“This was first published in 1939 while the US was still grappling with the Depression, and what is brilliant about it is that it reveals that economic problems can’t just be dealt with through some wave of the free-market magic wand. It’s a very harrowing read…His sense of people finding themselves hugely disadvantaged is something that has a modern-day connotation – the whole debate about immigration today is tied up with this. In both cases it’s about migrant labour. In The Grapes of Wrath it’s migrant labour from within the US, and it’s those people who are often the most vulnerable. This is the human aspect of that story, and I think that Steinbeck summarised much of what happened in the Great Depression far better than many economists did, because he really dealt with the true losses that came through for people who just happened to be down on their luck.” Read more...
The best books on Globalisation
Stephen D King,
“A few years ago, I discovered two authors whom I confess I had known nothing about before, and I discovered them in translation. One was WG Sebald and the other was José Saramago. It was the shock of my life. I was stunned by The Year of the Death of Ricardo Reis. I read it in Giovanni Pontiero’s translation and I was so overwhelmed by the book – both by Saramago’s vision of the world and by the beauty and skill of the translation – that I started to devour Saramago novels, one after the other.” Read more...
The best books on Translation
“What García Márquez does is tell a story of the history and culture of Latin America from the point of view of the ordinary person. He manages to do that through this deadpan narrator who can mix the savagely real with the wonderful, and narrate a family saga which is also a history of Latin America. This book really put Latin American literature on the international map because it is a novel which, while deeply Latin American, is also accessible to all readers.” Read more...
The Best Latin American Novels
“Dylan has had a career of extraordinary richness and variety. Yet here he is writing a memoir that completely ignores everything which made him a world figure. It ignores all of his most famous songs, it ignores all the periods in which he was a great star. It’s all about times when he was trying to learn, when he was confused and lost but absolutely alive with the thrill of discovering new ideas, new singers, new information. It’s a marvellous, eyes-wide-open partial-autobiography. It’s also wonderfully written; the words are alive on the page. It clearly wasn’t co-written or talked into a tape recorder. It’s a great piece of writing.” Read more...
The best books on Rock Music
Musicians, Music Critics & Scholar
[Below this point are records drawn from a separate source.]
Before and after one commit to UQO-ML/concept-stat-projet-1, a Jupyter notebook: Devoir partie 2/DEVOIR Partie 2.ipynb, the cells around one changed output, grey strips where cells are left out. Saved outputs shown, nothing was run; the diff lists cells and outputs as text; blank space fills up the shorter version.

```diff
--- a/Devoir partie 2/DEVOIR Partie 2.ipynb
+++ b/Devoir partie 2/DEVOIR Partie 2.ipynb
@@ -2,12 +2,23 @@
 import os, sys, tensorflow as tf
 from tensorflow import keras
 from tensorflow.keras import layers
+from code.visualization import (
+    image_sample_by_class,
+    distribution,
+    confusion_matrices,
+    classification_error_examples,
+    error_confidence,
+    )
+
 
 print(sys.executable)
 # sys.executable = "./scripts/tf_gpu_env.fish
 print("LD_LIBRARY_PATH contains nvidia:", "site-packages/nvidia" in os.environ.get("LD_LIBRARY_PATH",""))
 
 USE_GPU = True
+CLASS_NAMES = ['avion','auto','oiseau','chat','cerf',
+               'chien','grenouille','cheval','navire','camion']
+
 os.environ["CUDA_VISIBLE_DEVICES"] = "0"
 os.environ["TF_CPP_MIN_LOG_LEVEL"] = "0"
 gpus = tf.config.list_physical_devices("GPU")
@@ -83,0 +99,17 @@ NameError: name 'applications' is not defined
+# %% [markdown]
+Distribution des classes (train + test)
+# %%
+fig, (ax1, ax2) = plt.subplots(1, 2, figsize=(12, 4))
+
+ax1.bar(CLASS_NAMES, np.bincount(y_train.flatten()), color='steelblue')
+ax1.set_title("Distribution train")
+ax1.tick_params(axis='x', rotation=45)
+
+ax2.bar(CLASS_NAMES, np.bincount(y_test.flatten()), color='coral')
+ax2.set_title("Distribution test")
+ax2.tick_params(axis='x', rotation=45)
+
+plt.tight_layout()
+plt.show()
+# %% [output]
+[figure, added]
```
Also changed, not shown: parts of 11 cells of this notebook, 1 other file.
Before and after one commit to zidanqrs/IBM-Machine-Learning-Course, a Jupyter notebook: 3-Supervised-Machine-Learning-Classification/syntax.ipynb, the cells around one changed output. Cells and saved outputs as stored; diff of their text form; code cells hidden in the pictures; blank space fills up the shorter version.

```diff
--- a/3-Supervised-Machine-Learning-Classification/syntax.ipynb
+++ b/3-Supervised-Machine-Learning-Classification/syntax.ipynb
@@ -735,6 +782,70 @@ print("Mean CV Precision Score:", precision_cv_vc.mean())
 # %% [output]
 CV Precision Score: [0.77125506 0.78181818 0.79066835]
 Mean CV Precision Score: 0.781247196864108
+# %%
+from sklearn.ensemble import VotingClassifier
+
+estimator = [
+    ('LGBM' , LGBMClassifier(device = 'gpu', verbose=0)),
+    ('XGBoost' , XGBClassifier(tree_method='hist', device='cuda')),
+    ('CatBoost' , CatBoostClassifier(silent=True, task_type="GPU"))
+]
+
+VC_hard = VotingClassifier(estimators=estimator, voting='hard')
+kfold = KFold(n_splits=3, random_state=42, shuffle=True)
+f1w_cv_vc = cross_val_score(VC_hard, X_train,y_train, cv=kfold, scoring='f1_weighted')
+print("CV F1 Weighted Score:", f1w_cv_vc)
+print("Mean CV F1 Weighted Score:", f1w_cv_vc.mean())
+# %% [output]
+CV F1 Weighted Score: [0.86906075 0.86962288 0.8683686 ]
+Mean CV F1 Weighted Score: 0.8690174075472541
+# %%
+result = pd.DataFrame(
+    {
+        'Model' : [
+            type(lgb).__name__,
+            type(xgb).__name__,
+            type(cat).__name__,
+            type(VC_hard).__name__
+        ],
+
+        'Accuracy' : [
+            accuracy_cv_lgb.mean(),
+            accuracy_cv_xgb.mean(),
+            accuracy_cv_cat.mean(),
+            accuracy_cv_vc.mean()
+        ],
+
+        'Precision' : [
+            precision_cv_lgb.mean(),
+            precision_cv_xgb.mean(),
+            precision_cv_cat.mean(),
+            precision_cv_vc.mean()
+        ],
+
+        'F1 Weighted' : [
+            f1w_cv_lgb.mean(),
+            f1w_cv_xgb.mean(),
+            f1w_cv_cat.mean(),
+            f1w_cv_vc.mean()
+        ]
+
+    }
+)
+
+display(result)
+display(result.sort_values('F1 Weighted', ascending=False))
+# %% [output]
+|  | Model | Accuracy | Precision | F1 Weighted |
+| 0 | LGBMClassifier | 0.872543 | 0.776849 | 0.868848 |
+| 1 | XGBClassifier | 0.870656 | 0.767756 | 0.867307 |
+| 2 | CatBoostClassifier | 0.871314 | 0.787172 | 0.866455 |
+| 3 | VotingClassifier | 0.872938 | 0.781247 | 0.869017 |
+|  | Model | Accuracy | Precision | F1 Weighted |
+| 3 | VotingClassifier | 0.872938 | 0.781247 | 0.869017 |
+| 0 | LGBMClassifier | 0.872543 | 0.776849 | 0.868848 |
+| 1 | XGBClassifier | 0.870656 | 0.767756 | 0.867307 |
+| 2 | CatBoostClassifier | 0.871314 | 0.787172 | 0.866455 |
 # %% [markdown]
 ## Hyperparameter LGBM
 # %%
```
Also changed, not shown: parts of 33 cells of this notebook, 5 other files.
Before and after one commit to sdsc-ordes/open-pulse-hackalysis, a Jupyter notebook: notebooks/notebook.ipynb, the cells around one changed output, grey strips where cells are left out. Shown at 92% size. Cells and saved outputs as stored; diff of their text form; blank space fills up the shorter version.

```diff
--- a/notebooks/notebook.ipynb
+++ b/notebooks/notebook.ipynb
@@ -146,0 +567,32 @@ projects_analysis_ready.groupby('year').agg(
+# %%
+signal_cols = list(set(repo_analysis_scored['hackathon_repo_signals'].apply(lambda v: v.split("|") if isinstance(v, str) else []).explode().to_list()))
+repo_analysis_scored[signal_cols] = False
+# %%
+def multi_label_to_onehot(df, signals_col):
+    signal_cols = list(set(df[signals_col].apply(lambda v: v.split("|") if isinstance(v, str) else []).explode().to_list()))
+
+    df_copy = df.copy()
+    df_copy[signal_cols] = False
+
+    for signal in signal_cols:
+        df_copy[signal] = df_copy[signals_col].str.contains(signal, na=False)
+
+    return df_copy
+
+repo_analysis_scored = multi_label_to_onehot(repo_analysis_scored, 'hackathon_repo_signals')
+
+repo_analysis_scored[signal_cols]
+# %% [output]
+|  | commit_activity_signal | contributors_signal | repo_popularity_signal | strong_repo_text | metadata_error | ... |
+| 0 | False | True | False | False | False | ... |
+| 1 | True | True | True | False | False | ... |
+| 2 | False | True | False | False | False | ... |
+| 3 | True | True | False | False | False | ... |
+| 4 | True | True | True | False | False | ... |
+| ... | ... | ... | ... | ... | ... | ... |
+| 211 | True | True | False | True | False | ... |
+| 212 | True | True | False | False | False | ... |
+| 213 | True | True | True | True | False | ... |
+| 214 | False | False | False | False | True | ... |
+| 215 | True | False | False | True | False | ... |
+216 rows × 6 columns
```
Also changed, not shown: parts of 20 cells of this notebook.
“Brodsky lived through the first part of the siege as a baby, in a one-room flat on the Liteiny, right in the centre of town. He brilliantly describes the atmosphere of the postwar city: the bombed-out buildings – ‘haggard and hollow-eyed’ – and the feeling of emptiness, of crowding ghosts. He’s good, as well, on how pinched and harsh life continued to be well after the war. One of his earliest memories is of being given a white bread roll – not a common black one – for the first time. It was such an event that he ate it standing on a table, surrounded by admiring adults.” Read more...
The best books on The Siege of Leningrad
“I read Doctor Faustus when I was around 18 and something about the book just overwhelmed me. It was one of the most intense reading experiences of my life. I remember finishing the book, standing up in my bedroom at home at 2am, literally unable to sit down it had such an electrifying effect on me…Mann depicts his composer – the hero, or antihero if you prefer – Adrian Leverkühn as a man who’s losing his mind. If you read the book in a very obvious or vulgar way, his madness seems to be symbolic of the madness of Germany in the 20th century. But I remember at the time being thrilled by Leverkühn. He wasn’t someone to admire or emulate and he’s quite frightening, but I had the sense of this character, this artistic figure, going absolutely against the grain and pursuing something so individual, so pure, that it leads him to destruction in the end. What sets this novel aside from so many others that have been attempted on the subject of music is the authenticity. There’s an extraordinary sense of plausibility in how Mann described these fictional compositions of Leverkühn. They’re so vivid that you think they exist – you can almost hear them.” Read more...
Alex Ross recommends the best Writing about Music
Musicians, Music Critics & Scholar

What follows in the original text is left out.